A nurse who spent more than six weeks in custody was made a “scapegoat” when police “jumped the gun” as she was charged with contaminating saline, her lawyer has said.
Proceedings against Rebecca Leighton, 27, were discontinued on Friday as the probe into the tampering of medical products at Stepping Hill hospital in Stockport, Greater Manchester, continues with detectives investigating the deaths of seven patients.
She said her life was “turned upside down” and became a “living hell” when she was arrested at her flat in Heaviley, Stockport on July 20, on suspicion of murder, and then formally accused of causing criminal damage with intent to endanger life two days later.
The alarm had been raised earlier that month when a higher than normal number of patients were reported to have “unexplained” low blood sugar levels amid fears saline solution had been contaminated with insulin.
Her solicitor, Carl Richmond, said: “They jumped the gun, though, and tried to build the case against her from there rather than the usual method of bailing her pending further inquiries.”
Mr Richmond said no decision had been made yet to sue police for wrongful arrest but Ms Leighton, her family and her legal team would meet as soon as possible to discuss the matter.
During a bail application last month, it emerged the evidence at that stage against the nurse amounted to her fingerprint being on a saline bag which was damaged by a needle.
Her thumb print was also discovered on the bottom of a bottle of anti-biotic fluid which contained insulin.
Greater Manchester Police (GMP) is planning to interview around 500 more people, including staff, patients and visitors, out of more than 700 who could have had access to the area during the time the tampering may have taken place.
A spokeswoman for Stepping Hill hospital said heightened security measures remain in place and will continue for the foreseeable future.
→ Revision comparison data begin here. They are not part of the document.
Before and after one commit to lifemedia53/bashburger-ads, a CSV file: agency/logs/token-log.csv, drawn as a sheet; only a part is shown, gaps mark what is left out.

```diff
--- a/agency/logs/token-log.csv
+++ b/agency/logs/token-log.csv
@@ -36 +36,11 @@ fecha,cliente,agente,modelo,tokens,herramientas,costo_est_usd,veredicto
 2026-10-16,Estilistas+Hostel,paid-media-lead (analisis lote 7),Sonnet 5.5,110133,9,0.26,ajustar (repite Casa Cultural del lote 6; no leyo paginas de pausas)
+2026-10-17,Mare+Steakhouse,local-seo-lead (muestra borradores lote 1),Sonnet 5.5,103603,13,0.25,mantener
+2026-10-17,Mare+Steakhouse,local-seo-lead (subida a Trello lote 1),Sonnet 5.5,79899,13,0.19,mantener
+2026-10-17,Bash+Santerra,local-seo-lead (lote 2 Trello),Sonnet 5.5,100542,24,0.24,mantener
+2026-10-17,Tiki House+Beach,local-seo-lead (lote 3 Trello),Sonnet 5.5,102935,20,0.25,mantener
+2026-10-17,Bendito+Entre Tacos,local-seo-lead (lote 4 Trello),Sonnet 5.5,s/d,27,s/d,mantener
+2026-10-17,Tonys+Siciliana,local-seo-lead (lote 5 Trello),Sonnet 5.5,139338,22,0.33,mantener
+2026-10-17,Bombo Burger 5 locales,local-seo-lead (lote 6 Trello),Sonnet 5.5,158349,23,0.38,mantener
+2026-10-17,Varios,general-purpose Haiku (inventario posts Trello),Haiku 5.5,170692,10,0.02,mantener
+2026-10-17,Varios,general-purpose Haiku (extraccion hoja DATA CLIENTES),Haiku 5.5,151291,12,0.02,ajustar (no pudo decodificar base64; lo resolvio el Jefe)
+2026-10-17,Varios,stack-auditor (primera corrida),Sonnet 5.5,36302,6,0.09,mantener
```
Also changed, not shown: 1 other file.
No-one is allowed to administer intravenous drips alone and all keys to medicine cabinets have to be signed for.